*** Begin section ***

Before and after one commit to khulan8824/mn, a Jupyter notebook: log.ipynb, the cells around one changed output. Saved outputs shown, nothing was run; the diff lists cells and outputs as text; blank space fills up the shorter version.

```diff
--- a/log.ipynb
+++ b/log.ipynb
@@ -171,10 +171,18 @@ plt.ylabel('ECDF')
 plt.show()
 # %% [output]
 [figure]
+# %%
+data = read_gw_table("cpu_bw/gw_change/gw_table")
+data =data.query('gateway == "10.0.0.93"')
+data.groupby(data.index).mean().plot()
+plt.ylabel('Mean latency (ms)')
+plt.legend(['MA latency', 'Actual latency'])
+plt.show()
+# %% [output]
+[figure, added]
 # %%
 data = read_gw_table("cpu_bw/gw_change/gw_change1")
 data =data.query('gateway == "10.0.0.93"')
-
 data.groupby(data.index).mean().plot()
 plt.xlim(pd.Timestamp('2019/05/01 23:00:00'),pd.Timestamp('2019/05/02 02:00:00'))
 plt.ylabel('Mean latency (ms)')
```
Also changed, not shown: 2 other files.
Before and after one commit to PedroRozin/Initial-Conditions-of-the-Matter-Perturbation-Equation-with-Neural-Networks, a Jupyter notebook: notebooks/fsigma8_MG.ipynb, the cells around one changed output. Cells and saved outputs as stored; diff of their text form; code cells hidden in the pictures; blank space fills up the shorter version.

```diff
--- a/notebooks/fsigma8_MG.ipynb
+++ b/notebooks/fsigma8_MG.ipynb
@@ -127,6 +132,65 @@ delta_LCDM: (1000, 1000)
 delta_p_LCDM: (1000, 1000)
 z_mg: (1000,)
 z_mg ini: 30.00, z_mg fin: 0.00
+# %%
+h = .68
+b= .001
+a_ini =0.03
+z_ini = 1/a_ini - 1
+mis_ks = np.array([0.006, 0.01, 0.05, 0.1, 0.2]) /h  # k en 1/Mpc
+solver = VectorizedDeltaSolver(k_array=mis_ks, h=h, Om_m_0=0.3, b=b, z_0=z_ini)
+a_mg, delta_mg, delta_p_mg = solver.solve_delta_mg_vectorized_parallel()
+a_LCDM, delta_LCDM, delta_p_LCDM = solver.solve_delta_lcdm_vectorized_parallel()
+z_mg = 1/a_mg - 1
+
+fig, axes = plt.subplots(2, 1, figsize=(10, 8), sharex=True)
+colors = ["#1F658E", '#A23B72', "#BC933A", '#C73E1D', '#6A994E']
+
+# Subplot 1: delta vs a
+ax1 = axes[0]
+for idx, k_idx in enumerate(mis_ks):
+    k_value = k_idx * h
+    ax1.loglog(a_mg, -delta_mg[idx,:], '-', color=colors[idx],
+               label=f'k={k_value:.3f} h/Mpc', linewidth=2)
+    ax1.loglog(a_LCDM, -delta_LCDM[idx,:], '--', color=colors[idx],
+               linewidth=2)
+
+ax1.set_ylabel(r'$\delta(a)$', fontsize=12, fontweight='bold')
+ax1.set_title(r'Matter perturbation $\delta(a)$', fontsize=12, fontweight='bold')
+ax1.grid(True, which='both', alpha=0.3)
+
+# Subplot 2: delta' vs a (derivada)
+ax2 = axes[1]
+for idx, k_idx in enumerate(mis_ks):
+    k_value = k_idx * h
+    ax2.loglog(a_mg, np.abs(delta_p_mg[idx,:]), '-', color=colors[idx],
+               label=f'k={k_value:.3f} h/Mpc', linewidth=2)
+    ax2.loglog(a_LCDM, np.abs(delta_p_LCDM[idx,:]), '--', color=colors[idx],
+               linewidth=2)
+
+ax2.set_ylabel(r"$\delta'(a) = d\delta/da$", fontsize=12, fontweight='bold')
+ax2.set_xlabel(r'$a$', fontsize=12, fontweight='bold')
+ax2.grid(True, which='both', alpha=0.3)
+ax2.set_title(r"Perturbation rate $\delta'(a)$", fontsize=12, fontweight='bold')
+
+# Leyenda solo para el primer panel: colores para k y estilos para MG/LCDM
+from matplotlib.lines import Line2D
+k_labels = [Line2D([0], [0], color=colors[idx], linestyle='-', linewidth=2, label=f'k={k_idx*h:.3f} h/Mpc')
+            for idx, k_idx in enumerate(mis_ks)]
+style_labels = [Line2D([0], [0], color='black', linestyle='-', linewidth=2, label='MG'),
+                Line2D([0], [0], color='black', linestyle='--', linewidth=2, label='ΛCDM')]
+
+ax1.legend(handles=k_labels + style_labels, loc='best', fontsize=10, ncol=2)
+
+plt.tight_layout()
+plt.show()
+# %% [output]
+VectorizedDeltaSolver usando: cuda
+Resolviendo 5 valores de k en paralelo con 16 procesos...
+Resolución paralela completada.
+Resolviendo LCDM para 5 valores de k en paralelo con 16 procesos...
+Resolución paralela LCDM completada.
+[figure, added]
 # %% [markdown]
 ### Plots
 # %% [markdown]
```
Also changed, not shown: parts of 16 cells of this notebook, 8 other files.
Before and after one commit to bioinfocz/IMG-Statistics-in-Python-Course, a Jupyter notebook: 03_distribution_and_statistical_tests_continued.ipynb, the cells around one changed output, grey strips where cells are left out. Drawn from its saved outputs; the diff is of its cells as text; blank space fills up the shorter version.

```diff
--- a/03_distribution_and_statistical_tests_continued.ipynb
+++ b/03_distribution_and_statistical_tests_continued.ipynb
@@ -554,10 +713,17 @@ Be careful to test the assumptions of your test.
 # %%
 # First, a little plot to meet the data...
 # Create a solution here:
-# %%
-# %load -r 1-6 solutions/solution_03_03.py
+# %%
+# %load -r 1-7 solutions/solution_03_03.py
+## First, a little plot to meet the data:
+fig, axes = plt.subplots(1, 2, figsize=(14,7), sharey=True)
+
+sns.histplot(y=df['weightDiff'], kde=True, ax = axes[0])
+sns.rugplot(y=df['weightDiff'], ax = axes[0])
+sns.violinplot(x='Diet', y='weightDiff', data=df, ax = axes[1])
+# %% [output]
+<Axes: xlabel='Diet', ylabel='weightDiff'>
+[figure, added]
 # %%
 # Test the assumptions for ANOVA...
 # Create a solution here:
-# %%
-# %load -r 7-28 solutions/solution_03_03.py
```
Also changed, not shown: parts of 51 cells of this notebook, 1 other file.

*** End section ***

Write out every line in the data that holds the string "output".

Before and after one commit to khulan8824/mn, a Jupyter notebook: log.ipynb, the cells around one changed output. Saved outputs shown, nothing was run; the diff lists cells and outputs as text; blank space fills up the shorter version.
 # %% [output]
+# %% [output]
Before and after one commit to PedroRozin/Initial-Conditions-of-the-Matter-Perturbation-Equation-with-Neural-Networks, a Jupyter notebook: notebooks/fsigma8_MG.ipynb, the cells around one changed output. Cells and saved outputs as stored; diff of their text form; code cells hidden in the pictures; blank space fills up the shorter version.
+# %% [output]
Before and after one commit to bioinfocz/IMG-Statistics-in-Python-Course, a Jupyter notebook: 03_distribution_and_statistical_tests_continued.ipynb, the cells around one changed output, grey strips where cells are left out. Drawn from its saved outputs; the diff is of its cells as text; blank space fills up the shorter version.
+# %% [output]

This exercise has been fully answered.